Four months later, I am willing to admit that some days I am barely making it work in this life with two, but I have learned that my online and real life friends were right. You do make it work, even if everything is all hanging by the thread of a spider’s web.
Thinking back to when I first moved to this town two summers ago, there were two things I made sure to do within my first week here. I located the closest playground and the nearest library. This should answer my question—I highly value the library in my community. "Should they be important to everyone else, too?" became my new question.
Speaking openly about miscarriage changes things. People learn that those who suffer them have lost children, and are in pain and do need support. When we are silent, I believe that others think we are okay. This is not to say that others will immediately understand, but it's a start to helping them do so. We shouldn't be ashamed to speak about our losses. We also shouldn't have to justify their roles in our lives as real.
A few weeks ago, our daughter turned six! Yay!! We had known for a while that she wanted to have a Minecraft party. I was a little wary, because last year her birthday party was Frozen themed and required far too much time and money for a five-year-old. I set out this year with a plan to spend as little as possible and DIY as many things as I could. Pinterest provided a lot of inspiration for me.
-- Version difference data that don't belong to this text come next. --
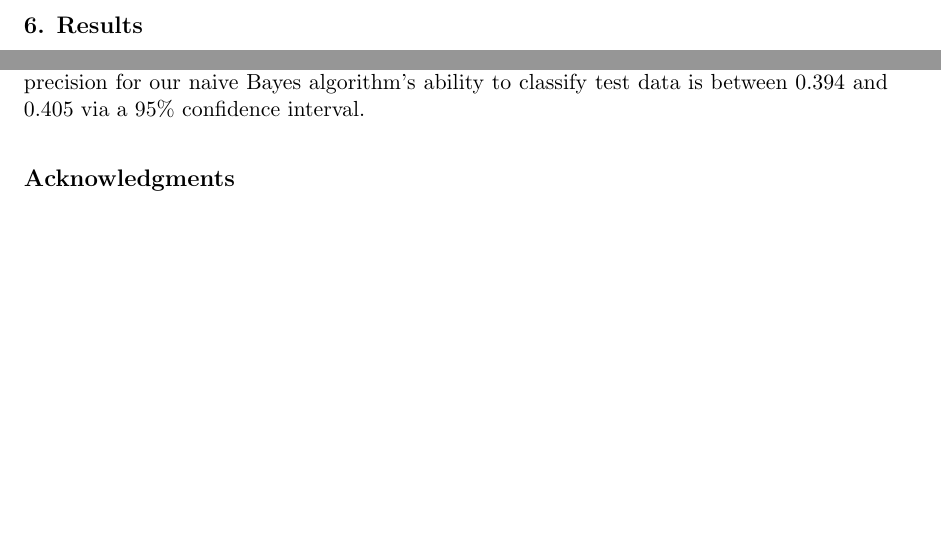
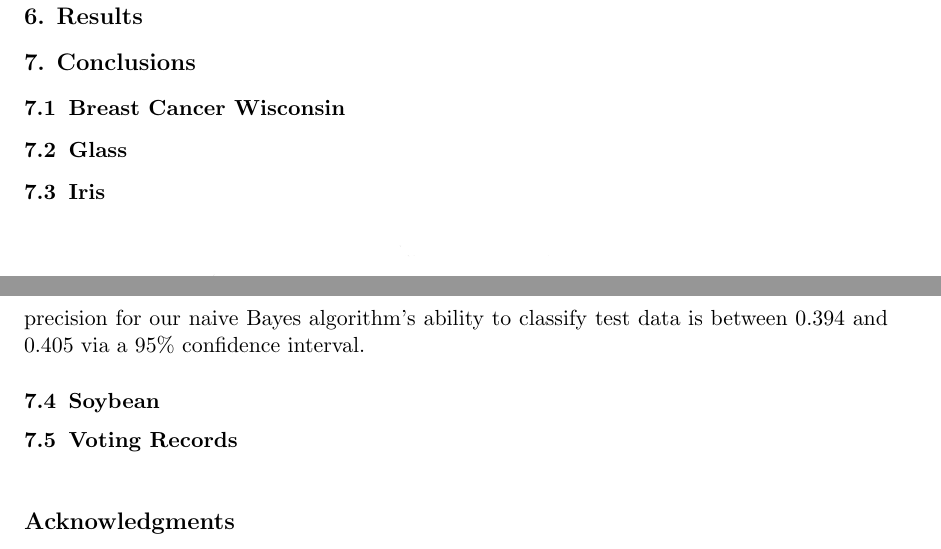
Before and after one commit to Geo3ngel/CSCI-447-Project-1, a LaTeX paper (paper/paper.tex): two parts of pages 5 and 7 of 7 before the commit and two parts of pages 6 and 7 of 7 after it, joined at a grey line, cut so that both start at the same text, the shorter picture padded with empty space. Compiled offline with pdfLaTeX.

Commit message:
Added subsections for additional Conclusions
-Also need to dump results in relevant section.

```diff
--- a/paper/paper.tex
+++ b/paper/paper.tex
@@ -135,6 +135,11 @@ $TP_i$ denotes the number of true positive classifications for class $i$, $FP_i$
 
 
 \section{Results}
+
+\section{Conclusions}
+\subsection{Breast Cancer Wisconsin}
+\subsection{Glass}
+\subsection{Iris}
 \begin{figure}[!hbp] % Credit to stack exchange user Masroor and user Stefan Kottwitz for the implementation of side by side figures in LaTeX
     \centering
     \begin{minipage}[b]{0.7\textwidth}
@@ -157,8 +162,10 @@ The graphs shown are of the normal distribution of the values obtains from our l
 
 To construct these graphs, we ran 1,000 iterations of 10-fold cross-validation and found the average for the 0-1 Loss, precision, and recall against the Iris database. For the graph relating to Iris' recall over 1,000 iterations of 10-fold cross-validation, we are 95\% confident that the true recall for our naive Bayes algorithm's ability to classify test data is between 0.359 and 0.386 via a 95\% confidence interval. Regarding 0-1 Loss (the proportion of correct guesses by the naive Bayes algorithm), we are 95\% confident that the true 0-1 Loss for our naive Bayes algorithm's ability to classify test data is between 0.884 and 0.956 via a 95\% confidence interval. Finally, regarding precision, we are 95\% confident that the true precision for our naive Bayes algorithm's ability to classify test data is between 0.394 and 0.405 via a 95\% confidence interval.
 
+\subsection{Soybean}
+\subsection{Voting Records}
+
 % Acknowledgements should go at the end, before appendices and references
-
 \acks{1. Davis, Jesse, and Mark Goadrich. "The Relationship between Precision-Recall and ROC Curves." Proceedings of the 23rd International Conference on Machine Learning - ICML 06, 2006, doi:10.1145/1143844.1143874. \\ \\
 2. Dietterich, Thomas G. "Machine Learning for Sequential Data: A Review." Lecture Notes in Computer Science Structural, Syntactic, and Statistical Pattern Recognition, 2002, pp. 15-30., doi:10.1007/3-540-70659-32. \\ \\
 3. Nédellec, Claire, and Céline Rouveirol, editors. “Machine Learning: ECML-98.” Lecture Notes in Computer Science, Springer Berlin Heidelberg, 1998. pp. 1-2., doi:10.1007/bfb0026664.}
```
Over the past couple of weeks, I have come to realize that we all have our own story to tell. I have my own opinions about life and parenting. I have learned how to DIY a lot of cool things. I like teaching myself photography. I can't allow a false sense of inadequacy to dictate what I do or don't do. Why must I limit myself to writing about one thing, simply to be like everyone else? To that question, I had no answer. Like I often say to my daughter, “if you don't know why you're doing it, don't do it.” I simply had to take heed to my own advice.